DON’T leave feeders empty for too long, and be careful not to let uneaten feed accumulate. Fill feeders in the morning, and let the chicks empty them before filling them again. Leaving feeders empty for long periods of time invites picking, but letting stale or dirty feed accumulate is unhealthful, so strike a healthy balance. Clean and scrub feeders at least once a week.
DO think about good gut health! Old-time poultry keepers spiked their chicks’ water with a tablespoon of apple cider vinegar per gallon (3.75 L). Chickens like it, and the poultry keepers saw positive effects. Could they have known that the beneficial bacteria and yeasts naturally colonizing a chick’s intestines prefer acidic conditions? I doubt it. The science of probiotics is all pretty new. But we know now some reasons why it was/is beneficial. Encouraging the growth of beneficial gut flora fends off harmful organisms through a process called competitive exclusion. Chicks raised in an incubator acquire beneficial gut flora more slowly than chicks raised under a hen. To enhance their immunity, probiotics are available that are either dissolved in water or sprinkled on feed to give the chicks an early dose of the same gut flora that will eventually colonize their intestines. A hand substitute is live-culture yogurt, but a little goes a long way — giving chicks too much yogurt will cause diarrhea.
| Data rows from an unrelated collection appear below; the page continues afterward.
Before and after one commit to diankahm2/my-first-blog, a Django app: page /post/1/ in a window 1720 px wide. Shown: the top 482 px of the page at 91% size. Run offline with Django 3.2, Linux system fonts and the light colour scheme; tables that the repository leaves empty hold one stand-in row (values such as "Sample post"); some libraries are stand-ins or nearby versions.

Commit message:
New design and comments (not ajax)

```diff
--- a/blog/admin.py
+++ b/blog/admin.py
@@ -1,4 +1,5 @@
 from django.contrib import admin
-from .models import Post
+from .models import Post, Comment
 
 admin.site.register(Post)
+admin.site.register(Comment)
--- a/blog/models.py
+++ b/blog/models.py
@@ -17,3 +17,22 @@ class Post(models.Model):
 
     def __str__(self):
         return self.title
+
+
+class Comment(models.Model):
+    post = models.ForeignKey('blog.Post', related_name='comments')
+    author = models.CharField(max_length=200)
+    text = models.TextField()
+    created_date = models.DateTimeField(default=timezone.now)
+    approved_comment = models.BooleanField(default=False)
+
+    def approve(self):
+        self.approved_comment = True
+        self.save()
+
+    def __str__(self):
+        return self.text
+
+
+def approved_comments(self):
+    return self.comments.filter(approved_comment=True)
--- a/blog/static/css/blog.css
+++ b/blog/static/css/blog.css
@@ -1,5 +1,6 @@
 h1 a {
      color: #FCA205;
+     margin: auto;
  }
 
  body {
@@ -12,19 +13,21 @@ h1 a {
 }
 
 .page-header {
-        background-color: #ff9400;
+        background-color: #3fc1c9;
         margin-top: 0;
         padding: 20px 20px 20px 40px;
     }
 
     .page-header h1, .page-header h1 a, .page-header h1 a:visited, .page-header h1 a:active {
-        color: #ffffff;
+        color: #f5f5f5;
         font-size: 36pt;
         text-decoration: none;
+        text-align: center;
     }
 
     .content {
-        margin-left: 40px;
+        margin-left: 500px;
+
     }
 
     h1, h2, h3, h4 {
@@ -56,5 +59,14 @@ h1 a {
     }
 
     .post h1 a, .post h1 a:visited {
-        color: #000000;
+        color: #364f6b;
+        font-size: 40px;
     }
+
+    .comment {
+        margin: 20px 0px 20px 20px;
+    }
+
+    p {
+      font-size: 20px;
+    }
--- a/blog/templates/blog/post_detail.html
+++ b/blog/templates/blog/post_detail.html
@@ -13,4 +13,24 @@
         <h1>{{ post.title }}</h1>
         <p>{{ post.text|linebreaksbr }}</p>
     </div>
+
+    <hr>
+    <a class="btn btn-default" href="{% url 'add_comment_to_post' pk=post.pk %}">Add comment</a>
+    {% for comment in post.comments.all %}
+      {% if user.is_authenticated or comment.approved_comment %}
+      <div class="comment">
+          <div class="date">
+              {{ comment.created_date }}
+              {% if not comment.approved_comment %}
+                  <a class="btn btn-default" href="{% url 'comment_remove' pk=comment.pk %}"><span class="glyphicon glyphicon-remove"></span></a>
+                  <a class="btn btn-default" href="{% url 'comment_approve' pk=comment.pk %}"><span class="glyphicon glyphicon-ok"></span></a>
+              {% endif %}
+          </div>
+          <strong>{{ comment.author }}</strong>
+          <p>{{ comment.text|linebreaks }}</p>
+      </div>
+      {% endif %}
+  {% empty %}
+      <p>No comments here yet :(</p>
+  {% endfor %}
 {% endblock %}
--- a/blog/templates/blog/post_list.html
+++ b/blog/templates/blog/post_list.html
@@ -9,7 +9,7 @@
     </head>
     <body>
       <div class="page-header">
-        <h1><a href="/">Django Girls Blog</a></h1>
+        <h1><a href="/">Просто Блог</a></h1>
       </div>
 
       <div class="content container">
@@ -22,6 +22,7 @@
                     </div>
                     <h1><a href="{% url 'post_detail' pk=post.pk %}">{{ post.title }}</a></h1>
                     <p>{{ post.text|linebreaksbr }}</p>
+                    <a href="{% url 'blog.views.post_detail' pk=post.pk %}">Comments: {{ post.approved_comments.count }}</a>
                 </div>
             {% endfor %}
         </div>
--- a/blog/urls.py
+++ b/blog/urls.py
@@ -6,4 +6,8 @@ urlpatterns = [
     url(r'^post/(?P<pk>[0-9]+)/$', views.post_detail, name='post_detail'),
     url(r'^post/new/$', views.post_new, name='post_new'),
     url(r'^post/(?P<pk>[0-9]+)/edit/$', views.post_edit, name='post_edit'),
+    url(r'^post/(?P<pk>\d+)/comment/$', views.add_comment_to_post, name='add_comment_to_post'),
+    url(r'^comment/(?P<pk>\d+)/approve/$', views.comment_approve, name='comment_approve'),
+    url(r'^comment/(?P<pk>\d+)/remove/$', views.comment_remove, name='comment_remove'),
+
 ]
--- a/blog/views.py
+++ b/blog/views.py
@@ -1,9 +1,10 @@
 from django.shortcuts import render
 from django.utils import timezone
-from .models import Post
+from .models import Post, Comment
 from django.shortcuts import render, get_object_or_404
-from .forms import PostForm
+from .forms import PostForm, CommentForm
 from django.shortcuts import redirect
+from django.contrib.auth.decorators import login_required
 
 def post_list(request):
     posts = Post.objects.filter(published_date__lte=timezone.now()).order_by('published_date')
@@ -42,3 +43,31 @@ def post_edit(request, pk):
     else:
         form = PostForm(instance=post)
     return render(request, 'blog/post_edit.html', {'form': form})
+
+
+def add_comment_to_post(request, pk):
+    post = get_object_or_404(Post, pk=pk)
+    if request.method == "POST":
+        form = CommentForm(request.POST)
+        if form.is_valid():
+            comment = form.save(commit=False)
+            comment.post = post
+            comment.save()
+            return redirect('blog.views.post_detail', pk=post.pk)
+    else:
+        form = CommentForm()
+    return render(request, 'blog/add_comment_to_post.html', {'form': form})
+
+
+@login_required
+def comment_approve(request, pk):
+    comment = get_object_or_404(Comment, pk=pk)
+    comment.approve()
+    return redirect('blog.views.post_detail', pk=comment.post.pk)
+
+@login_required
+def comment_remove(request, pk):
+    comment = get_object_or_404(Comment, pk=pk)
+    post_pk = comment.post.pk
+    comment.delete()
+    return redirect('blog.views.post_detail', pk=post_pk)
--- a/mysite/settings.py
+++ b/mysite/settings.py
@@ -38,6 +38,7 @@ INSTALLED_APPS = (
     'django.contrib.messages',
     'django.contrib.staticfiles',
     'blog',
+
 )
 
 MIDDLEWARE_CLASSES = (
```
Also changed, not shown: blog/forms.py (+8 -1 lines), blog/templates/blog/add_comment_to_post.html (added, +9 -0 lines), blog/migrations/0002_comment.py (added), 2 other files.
Credit: Gail Damerow has written extensively on raising chickens and other livestock, growing fruits and vegetables, and related rural know-how in more than a dozen books, including What’s Killing My Chickens? and the best-selling Storey’s Guide to Raising Chickens, The Chicken Encyclopedia, The Chicken Health Handbook, and Hatching & Brooding Your Own Chicks. Damerow is a contributor to Chickens and Hobby Farms magazines and a regular blogger for Cackle Hatchery. She lives in Tennessee with her husband, where they operate a family farm with poultry and dairy goats, a sizable garden, and a small orchard. Visit her online at gaildamerow.com.